• _REQUIREMENT_: Your answer must be the full listing, reproduced word for word.

RECORDS FOR THE TASK START

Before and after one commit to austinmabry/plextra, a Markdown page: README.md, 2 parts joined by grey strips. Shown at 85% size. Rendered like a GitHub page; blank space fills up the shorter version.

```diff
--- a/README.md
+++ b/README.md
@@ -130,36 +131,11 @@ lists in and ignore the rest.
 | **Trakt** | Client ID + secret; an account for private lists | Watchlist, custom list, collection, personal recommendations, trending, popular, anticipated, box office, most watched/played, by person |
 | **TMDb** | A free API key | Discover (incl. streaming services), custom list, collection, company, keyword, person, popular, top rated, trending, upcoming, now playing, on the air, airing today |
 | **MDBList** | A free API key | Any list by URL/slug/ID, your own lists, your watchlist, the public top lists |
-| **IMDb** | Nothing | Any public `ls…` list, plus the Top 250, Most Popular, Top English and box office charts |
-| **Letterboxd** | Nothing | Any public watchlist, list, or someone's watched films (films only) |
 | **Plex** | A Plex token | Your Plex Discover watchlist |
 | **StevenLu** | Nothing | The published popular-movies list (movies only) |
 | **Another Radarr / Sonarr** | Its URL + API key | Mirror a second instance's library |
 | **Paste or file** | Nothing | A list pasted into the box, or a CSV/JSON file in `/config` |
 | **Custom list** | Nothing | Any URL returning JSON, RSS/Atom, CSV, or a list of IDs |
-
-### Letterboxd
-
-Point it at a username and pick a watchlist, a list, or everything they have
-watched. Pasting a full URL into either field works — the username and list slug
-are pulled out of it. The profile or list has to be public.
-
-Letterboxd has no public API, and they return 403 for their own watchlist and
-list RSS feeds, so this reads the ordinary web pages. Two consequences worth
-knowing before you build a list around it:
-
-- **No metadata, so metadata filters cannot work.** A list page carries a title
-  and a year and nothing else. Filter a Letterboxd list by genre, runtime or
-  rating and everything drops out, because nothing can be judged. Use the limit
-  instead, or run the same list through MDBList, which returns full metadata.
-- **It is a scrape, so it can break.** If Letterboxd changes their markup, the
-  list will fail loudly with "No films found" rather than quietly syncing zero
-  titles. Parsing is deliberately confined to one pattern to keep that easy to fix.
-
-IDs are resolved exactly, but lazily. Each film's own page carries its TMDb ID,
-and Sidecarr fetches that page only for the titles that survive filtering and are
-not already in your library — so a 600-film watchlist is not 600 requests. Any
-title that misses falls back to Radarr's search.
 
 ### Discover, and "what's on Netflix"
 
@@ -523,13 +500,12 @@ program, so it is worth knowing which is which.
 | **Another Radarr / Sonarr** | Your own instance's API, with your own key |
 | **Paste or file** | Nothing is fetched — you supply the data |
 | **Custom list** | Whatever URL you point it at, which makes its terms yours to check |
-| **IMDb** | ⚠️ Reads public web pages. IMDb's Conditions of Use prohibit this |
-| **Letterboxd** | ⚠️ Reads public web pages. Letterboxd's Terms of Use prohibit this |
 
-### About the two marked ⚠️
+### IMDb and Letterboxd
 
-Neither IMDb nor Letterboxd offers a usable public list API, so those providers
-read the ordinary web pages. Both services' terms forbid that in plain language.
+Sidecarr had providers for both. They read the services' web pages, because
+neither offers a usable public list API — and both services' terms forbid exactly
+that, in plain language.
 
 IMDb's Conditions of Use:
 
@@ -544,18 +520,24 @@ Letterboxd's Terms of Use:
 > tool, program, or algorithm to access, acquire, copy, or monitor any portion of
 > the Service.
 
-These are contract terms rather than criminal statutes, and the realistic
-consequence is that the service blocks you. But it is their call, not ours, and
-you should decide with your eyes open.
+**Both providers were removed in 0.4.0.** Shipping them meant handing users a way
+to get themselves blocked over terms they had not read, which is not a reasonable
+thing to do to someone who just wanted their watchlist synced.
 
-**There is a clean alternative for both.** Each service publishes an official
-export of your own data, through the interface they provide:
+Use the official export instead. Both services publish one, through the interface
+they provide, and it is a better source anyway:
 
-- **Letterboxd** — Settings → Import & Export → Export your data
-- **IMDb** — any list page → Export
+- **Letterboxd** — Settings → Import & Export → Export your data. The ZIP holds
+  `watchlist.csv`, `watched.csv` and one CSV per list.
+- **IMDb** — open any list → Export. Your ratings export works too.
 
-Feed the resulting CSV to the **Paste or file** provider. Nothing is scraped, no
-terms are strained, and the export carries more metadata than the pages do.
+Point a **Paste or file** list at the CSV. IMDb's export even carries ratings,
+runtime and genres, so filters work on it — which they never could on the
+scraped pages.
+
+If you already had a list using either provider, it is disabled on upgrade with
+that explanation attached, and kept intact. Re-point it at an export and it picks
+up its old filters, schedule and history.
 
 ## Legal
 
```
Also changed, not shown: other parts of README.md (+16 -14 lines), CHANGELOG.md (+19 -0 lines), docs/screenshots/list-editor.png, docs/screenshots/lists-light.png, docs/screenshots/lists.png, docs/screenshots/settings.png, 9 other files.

RECORDS FOR THE TASK END

• _RESPONSE_:
Before and after one commit to austinmabry/plextra, a Markdown page: README.md, 2 parts joined by grey strips. Shown at 85% size. Rendered like a GitHub page; blank space fills up the shorter version.

```diff
--- a/README.md
+++ b/README.md
@@ -130,36 +131,11 @@ lists in and ignore the rest.
 | **Trakt** | Client ID + secret; an account for private lists | Watchlist, custom list, collection, personal recommendations, trending, popular, anticipated, box office, most watched/played, by person |
 | **TMDb** | A free API key | Discover (incl. streaming services), custom list, collection, company, keyword, person, popular, top rated, trending, upcoming, now playing, on the air, airing today |
 | **MDBList** | A free API key | Any list by URL/slug/ID, your own lists, your watchlist, the public top lists |
-| **IMDb** | Nothing | Any public `ls…` list, plus the Top 250, Most Popular, Top English and box office charts |
-| **Letterboxd** | Nothing | Any public watchlist, list, or someone's watched films (films only) |
 | **Plex** | A Plex token | Your Plex Discover watchlist |
 | **StevenLu** | Nothing | The published popular-movies list (movies only) |
 | **Another Radarr / Sonarr** | Its URL + API key | Mirror a second instance's library |
 | **Paste or file** | Nothing | A list pasted into the box, or a CSV/JSON file in `/config` |
 | **Custom list** | Nothing | Any URL returning JSON, RSS/Atom, CSV, or a list of IDs |
-
-### Letterboxd
-
-Point it at a username and pick a watchlist, a list, or everything they have
-watched. Pasting a full URL into either field works — the username and list slug
-are pulled out of it. The profile or list has to be public.
-
-Letterboxd has no public API, and they return 403 for their own watchlist and
-list RSS feeds, so this reads the ordinary web pages. Two consequences worth
-knowing before you build a list around it:
-
-- **No metadata, so metadata filters cannot work.** A list page carries a title
-  and a year and nothing else. Filter a Letterboxd list by genre, runtime or
-  rating and everything drops out, because nothing can be judged. Use the limit
-  instead, or run the same list through MDBList, which returns full metadata.
-- **It is a scrape, so it can break.** If Letterboxd changes their markup, the
-  list will fail loudly with "No films found" rather than quietly syncing zero
-  titles. Parsing is deliberately confined to one pattern to keep that easy to fix.
-
-IDs are resolved exactly, but lazily. Each film's own page carries its TMDb ID,
-and Sidecarr fetches that page only for the titles that survive filtering and are
-not already in your library — so a 600-film watchlist is not 600 requests. Any
-title that misses falls back to Radarr's search.
 
 ### Discover, and "what's on Netflix"
 
@@ -523,13 +500,12 @@ program, so it is worth knowing which is which.
 | **Another Radarr / Sonarr** | Your own instance's API, with your own key |
 | **Paste or file** | Nothing is fetched — you supply the data |
 | **Custom list** | Whatever URL you point it at, which makes its terms yours to check |
-| **IMDb** | ⚠️ Reads public web pages. IMDb's Conditions of Use prohibit this |
-| **Letterboxd** | ⚠️ Reads public web pages. Letterboxd's Terms of Use prohibit this |
 
-### About the two marked ⚠️
+### IMDb and Letterboxd
 
-Neither IMDb nor Letterboxd offers a usable public list API, so those providers
-read the ordinary web pages. Both services' terms forbid that in plain language.
+Sidecarr had providers for both. They read the services' web pages, because
+neither offers a usable public list API — and both services' terms forbid exactly
+that, in plain language.
 
 IMDb's Conditions of Use:
 
@@ -544,18 +520,24 @@ Letterboxd's Terms of Use:
 > tool, program, or algorithm to access, acquire, copy, or monitor any portion of
 > the Service.
 
-These are contract terms rather than criminal statutes, and the realistic
-consequence is that the service blocks you. But it is their call, not ours, and
-you should decide with your eyes open.
+**Both providers were removed in 0.4.0.** Shipping them meant handing users a way
+to get themselves blocked over terms they had not read, which is not a reasonable
+thing to do to someone who just wanted their watchlist synced.
 
-**There is a clean alternative for both.** Each service publishes an official
-export of your own data, through the interface they provide:
+Use the official export instead. Both services publish one, through the interface
+they provide, and it is a better source anyway:
 
-- **Letterboxd** — Settings → Import & Export → Export your data
-- **IMDb** — any list page → Export
+- **Letterboxd** — Settings → Import & Export → Export your data. The ZIP holds
+  `watchlist.csv`, `watched.csv` and one CSV per list.
+- **IMDb** — open any list → Export. Your ratings export works too.
 
-Feed the resulting CSV to the **Paste or file** provider. Nothing is scraped, no
-terms are strained, and the export carries more metadata than the pages do.
+Point a **Paste or file** list at the CSV. IMDb's export even carries ratings,
+runtime and genres, so filters work on it — which they never could on the
+scraped pages.
+
+If you already had a list using either provider, it is disabled on upgrade with
+that explanation attached, and kept intact. Re-point it at an export and it picks
+up its old filters, schedule and history.
 
 ## Legal
 
```
Also changed, not shown: other parts of README.md (+16 -14 lines), CHANGELOG.md (+19 -0 lines), docs/screenshots/list-editor.png, docs/screenshots/lists-light.png, docs/screenshots/lists.png, docs/screenshots/settings.png, 9 other files.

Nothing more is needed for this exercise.